For this exercise, write out the whole listing below exactly, omitting its images.

▬▬▬

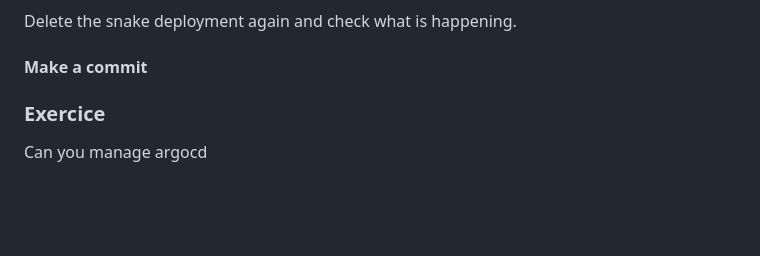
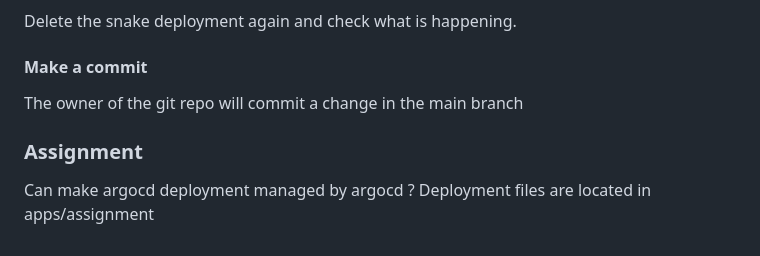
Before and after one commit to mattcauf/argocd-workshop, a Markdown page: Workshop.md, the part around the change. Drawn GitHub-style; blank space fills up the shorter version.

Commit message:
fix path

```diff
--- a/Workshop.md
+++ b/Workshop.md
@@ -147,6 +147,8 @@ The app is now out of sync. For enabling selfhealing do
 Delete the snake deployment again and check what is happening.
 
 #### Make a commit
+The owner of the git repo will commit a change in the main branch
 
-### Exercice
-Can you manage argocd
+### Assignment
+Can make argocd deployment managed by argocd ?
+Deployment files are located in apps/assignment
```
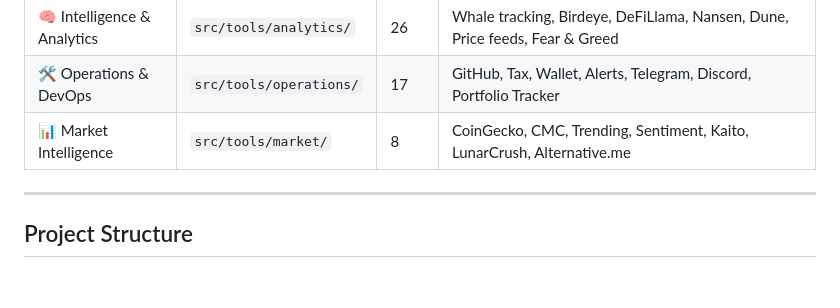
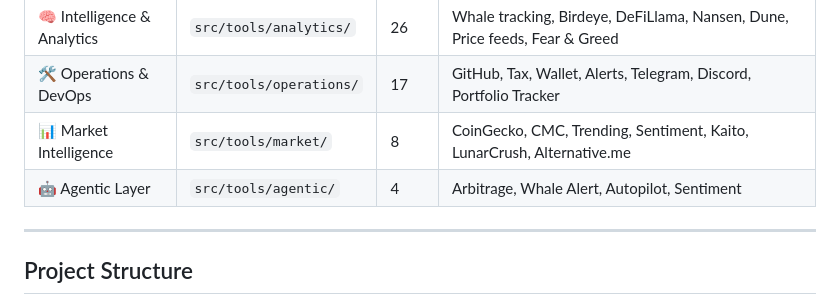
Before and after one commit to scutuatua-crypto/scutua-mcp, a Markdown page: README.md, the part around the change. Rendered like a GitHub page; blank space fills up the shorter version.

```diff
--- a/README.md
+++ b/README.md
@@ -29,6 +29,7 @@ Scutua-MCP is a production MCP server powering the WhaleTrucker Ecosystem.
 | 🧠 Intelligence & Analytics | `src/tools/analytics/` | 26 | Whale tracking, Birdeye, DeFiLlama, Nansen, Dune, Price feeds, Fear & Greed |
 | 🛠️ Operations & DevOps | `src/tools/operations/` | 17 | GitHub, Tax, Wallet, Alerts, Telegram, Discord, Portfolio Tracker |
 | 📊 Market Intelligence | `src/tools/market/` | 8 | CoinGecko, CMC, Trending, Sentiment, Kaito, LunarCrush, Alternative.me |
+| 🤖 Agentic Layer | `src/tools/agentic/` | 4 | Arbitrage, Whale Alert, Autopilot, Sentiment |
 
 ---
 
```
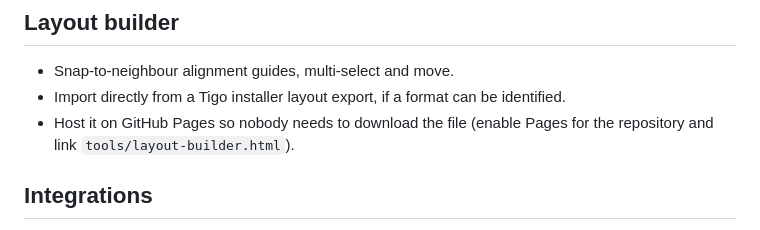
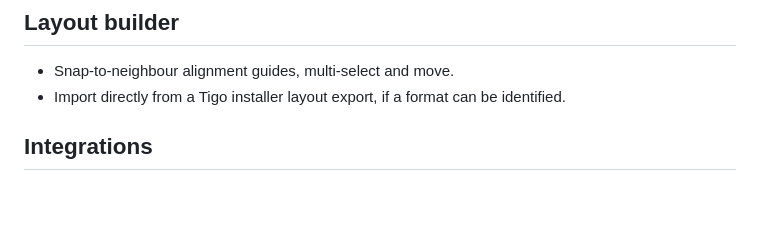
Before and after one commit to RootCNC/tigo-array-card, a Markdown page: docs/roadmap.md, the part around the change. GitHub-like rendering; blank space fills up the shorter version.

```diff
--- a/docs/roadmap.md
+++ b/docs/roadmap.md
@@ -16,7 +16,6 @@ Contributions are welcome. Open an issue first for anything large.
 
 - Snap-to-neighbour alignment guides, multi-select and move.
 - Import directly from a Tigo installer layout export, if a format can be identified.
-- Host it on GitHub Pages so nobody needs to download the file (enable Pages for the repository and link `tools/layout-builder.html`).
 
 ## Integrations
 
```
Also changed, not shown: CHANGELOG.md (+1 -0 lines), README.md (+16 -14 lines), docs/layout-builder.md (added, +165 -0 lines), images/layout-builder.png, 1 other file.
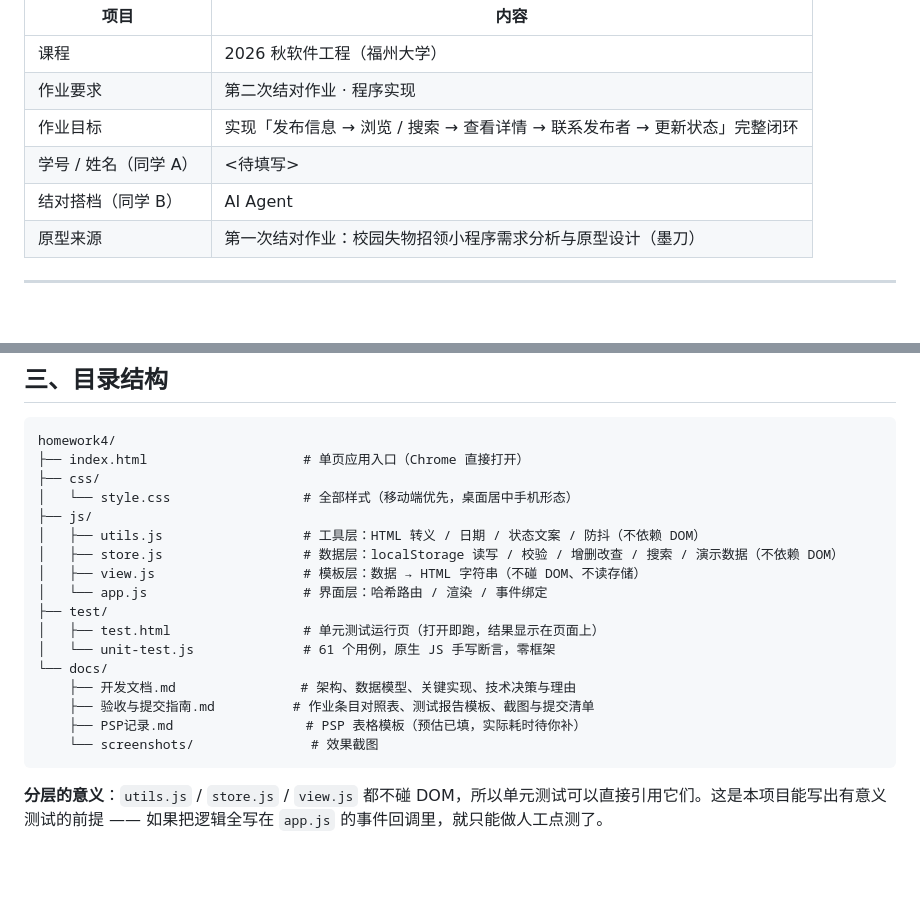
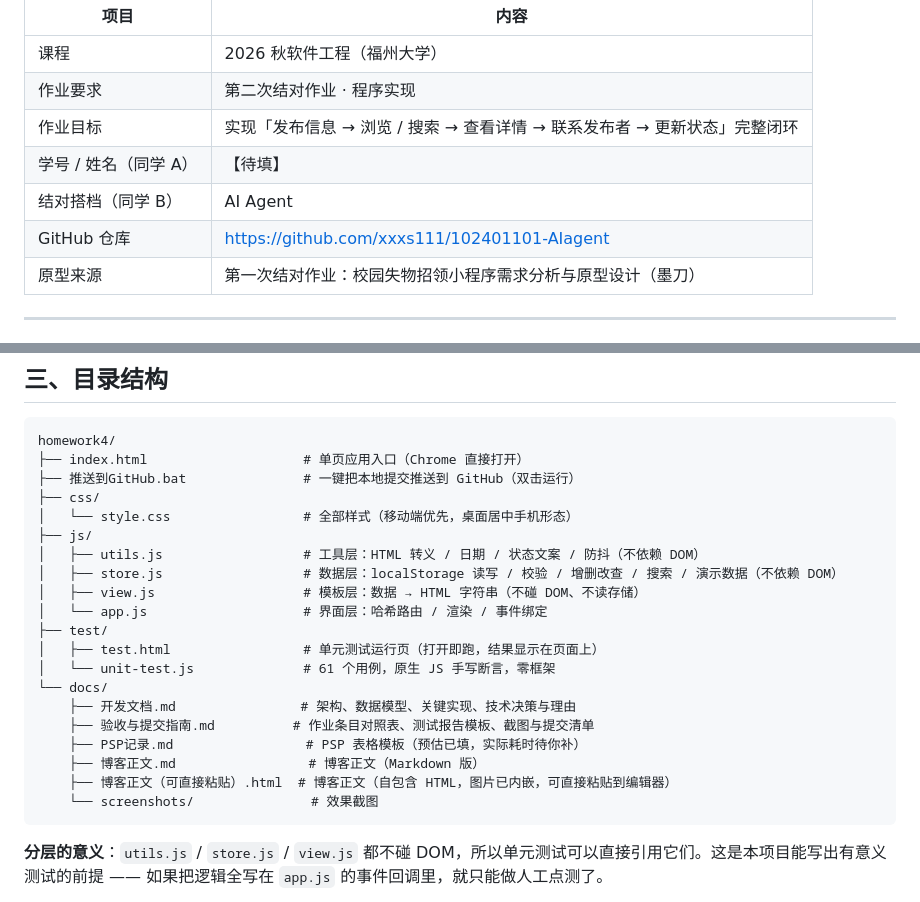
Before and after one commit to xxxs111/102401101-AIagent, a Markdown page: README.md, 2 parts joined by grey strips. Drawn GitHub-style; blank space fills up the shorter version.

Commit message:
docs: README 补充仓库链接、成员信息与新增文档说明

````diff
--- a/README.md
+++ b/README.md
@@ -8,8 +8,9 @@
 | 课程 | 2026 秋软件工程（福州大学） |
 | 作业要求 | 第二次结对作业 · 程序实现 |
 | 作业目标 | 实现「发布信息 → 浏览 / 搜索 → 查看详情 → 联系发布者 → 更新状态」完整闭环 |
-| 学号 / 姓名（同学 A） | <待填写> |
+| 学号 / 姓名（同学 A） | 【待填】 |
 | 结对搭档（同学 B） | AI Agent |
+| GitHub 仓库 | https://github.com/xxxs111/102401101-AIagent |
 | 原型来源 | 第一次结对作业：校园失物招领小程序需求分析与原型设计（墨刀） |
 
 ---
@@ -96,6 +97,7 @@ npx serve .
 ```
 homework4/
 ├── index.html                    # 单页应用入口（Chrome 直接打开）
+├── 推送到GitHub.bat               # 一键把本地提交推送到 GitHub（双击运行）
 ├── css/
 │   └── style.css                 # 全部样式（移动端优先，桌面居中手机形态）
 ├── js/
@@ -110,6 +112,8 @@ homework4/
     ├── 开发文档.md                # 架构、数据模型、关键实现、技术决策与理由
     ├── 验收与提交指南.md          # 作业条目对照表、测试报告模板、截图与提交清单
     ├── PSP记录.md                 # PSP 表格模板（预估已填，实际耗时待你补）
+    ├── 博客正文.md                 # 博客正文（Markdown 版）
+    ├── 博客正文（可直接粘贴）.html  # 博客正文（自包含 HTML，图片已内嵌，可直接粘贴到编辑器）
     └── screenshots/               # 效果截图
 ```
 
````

▬▬▬

- Result below:
Before and after one commit to mattcauf/argocd-workshop, a Markdown page: Workshop.md, the part around the change. Drawn GitHub-style; blank space fills up the shorter version.

Commit message:
fix path

```diff
--- a/Workshop.md
+++ b/Workshop.md
@@ -147,6 +147,8 @@ The app is now out of sync. For enabling selfhealing do
 Delete the snake deployment again and check what is happening.
 
 #### Make a commit
+The owner of the git repo will commit a change in the main branch
 
-### Exercice
-Can you manage argocd
+### Assignment
+Can make argocd deployment managed by argocd ?
+Deployment files are located in apps/assignment
```
Before and after one commit to scutuatua-crypto/scutua-mcp, a Markdown page: README.md, the part around the change. Rendered like a GitHub page; blank space fills up the shorter version.

```diff
--- a/README.md
+++ b/README.md
@@ -29,6 +29,7 @@ Scutua-MCP is a production MCP server powering the WhaleTrucker Ecosystem.
 | 🧠 Intelligence & Analytics | `src/tools/analytics/` | 26 | Whale tracking, Birdeye, DeFiLlama, Nansen, Dune, Price feeds, Fear & Greed |
 | 🛠️ Operations & DevOps | `src/tools/operations/` | 17 | GitHub, Tax, Wallet, Alerts, Telegram, Discord, Portfolio Tracker |
 | 📊 Market Intelligence | `src/tools/market/` | 8 | CoinGecko, CMC, Trending, Sentiment, Kaito, LunarCrush, Alternative.me |
+| 🤖 Agentic Layer | `src/tools/agentic/` | 4 | Arbitrage, Whale Alert, Autopilot, Sentiment |
 
 ---
 
```
Before and after one commit to RootCNC/tigo-array-card, a Markdown page: docs/roadmap.md, the part around the change. GitHub-like rendering; blank space fills up the shorter version.

```diff
--- a/docs/roadmap.md
+++ b/docs/roadmap.md
@@ -16,7 +16,6 @@ Contributions are welcome. Open an issue first for anything large.
 
 - Snap-to-neighbour alignment guides, multi-select and move.
 - Import directly from a Tigo installer layout export, if a format can be identified.
-- Host it on GitHub Pages so nobody needs to download the file (enable Pages for the repository and link `tools/layout-builder.html`).
 
 ## Integrations
 
```
Also changed, not shown: CHANGELOG.md (+1 -0 lines), README.md (+16 -14 lines), docs/layout-builder.md (added, +165 -0 lines), images/layout-builder.png, 1 other file.
Before and after one commit to xxxs111/102401101-AIagent, a Markdown page: README.md, 2 parts joined by grey strips. Drawn GitHub-style; blank space fills up the shorter version.

Commit message:
docs: README 补充仓库链接、成员信息与新增文档说明

````diff
--- a/README.md
+++ b/README.md
@@ -8,8 +8,9 @@
 | 课程 | 2026 秋软件工程（福州大学） |
 | 作业要求 | 第二次结对作业 · 程序实现 |
 | 作业目标 | 实现「发布信息 → 浏览 / 搜索 → 查看详情 → 联系发布者 → 更新状态」完整闭环 |
-| 学号 / 姓名（同学 A） | <待填写> |
+| 学号 / 姓名（同学 A） | 【待填】 |
 | 结对搭档（同学 B） | AI Agent |
+| GitHub 仓库 | https://github.com/xxxs111/102401101-AIagent |
 | 原型来源 | 第一次结对作业：校园失物招领小程序需求分析与原型设计（墨刀） |
 
 ---
@@ -96,6 +97,7 @@ npx serve .
 ```
 homework4/
 ├── index.html                    # 单页应用入口（Chrome 直接打开）
+├── 推送到GitHub.bat               # 一键把本地提交推送到 GitHub（双击运行）
 ├── css/
 │   └── style.css                 # 全部样式（移动端优先，桌面居中手机形态）
 ├── js/
@@ -110,6 +112,8 @@ homework4/
     ├── 开发文档.md                # 架构、数据模型、关键实现、技术决策与理由
     ├── 验收与提交指南.md          # 作业条目对照表、测试报告模板、截图与提交清单
     ├── PSP记录.md                 # PSP 表格模板（预估已填，实际耗时待你补）
+    ├── 博客正文.md                 # 博客正文（Markdown 版）
+    ├── 博客正文（可直接粘贴）.html  # 博客正文（自包含 HTML，图片已内嵌，可直接粘贴到编辑器）
     └── screenshots/               # 效果截图
 ```
 
````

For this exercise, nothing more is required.